There are nearly one million physicians in the U.S., many of whom constantly move between their offices, clinics, and various departments and other facilities in and around affiliated hospitals. They possess a constant need to access clinical information and to communicate with colleagues and care team members.

It was not too long ago when these physicians would be checking their pagers for messages from other doctors. But times are changing, and those pagers have turned into smartphones with text messaging capabilities. In fact, in 2012, a survey from the Lexington, Mass.-based Imprivata, a healthcare IT security vendor, found that more than 70 percent of IT decision-makers in hospitals in North America said they expected secure text messaging to replace paging in the next three years, as smartphones become more of a tool in the hospital environment.

Three years have not yet passed, but the trend is coming more quickly than even the industry might have expected—the transition from pagers to text messages has already begun among doctors, and most are finding the switch seamless and efficient.

In Anchorage, Alaska, Michael Levy, M.D., emergency physician at Alaska Regional Hospital, was so motivated to improve his communications with other physicians, he helped create Fractal OnCall Solutions.

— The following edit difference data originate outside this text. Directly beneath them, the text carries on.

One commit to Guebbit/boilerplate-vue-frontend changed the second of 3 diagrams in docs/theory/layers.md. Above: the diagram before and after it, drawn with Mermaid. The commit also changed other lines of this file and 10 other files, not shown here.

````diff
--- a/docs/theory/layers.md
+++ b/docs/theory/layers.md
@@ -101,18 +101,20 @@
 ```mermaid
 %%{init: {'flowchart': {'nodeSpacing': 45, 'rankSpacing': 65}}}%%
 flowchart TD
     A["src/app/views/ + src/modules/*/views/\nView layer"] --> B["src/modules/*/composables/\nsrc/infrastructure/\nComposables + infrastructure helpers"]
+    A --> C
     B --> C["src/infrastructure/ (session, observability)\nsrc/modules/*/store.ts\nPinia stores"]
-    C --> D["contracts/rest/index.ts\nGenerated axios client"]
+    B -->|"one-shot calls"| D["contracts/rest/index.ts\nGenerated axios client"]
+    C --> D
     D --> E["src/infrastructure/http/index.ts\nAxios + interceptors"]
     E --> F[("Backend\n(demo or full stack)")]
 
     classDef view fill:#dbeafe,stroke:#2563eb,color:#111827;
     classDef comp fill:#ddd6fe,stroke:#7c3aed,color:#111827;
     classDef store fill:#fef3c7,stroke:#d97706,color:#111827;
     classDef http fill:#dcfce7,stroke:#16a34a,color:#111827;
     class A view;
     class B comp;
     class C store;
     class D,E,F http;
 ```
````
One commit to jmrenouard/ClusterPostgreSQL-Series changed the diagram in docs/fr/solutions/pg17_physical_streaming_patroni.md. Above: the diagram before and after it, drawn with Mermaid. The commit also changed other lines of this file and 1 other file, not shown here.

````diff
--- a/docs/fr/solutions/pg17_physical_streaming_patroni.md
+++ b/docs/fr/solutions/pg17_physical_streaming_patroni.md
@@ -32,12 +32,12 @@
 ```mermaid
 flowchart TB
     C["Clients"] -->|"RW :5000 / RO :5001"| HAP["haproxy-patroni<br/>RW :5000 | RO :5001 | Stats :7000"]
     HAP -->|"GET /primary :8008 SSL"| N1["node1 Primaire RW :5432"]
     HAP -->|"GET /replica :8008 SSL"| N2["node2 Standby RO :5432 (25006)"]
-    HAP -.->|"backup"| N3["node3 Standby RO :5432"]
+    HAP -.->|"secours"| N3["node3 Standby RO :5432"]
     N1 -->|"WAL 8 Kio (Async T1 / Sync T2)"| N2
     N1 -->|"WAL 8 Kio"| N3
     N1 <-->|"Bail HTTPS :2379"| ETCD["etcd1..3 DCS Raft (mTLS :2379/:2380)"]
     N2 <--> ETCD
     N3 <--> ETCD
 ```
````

The company, formed in April 2013,  has since developed a product for the iPhone and iPad called CallDR, a multimedia consultation and secure messaging system for mobile telemedicine, says Levy.

Levy says that he needs to talk to other physicians regarding their patients on a daily basis, so prior to callDR, he would have to break what he’s doing, go to a secretary who has other things going on, and ask him or her to contact a certain physician. “And that physician isn’t exactly waiting by the phone for me to call them,” Levy says. “So I go off and do my thing, and it’s likely that I’m involved in doing something very difficult for me to extract myself from when the call comes back in 10-60 minutes. Needless to say, it’s an inefficient process.”

But with callDR, continues Levy, physicians can now navigate through a quick menu and provide some written information—via text or speaking into the phone—as well as take images, and then send the whole thing as package. “The physician on the other end gets a ‘ping,’ and this helps solve what I think is a huge problem in being able to work efficiently and accurately,” he says. ‘We’re some of the busiest guys around—you can’t expect to call your CEO and expect to talk to them right at that second, and that’s the level at which we’re operating at.”

Meanwhile, the six-hospital integrated delivery system, Orange Coast Memorial Medical Center (OCMMC), based in Fountain Valley, Calif., communication amongst providers is especially crucial due to the distance between facilities, says Scott Raymond, executive director, information services. “We aren’t trying to solve one single problem, but rather the global problem of getting care to patients quicker, which we call unified clinical collaboration,” he says.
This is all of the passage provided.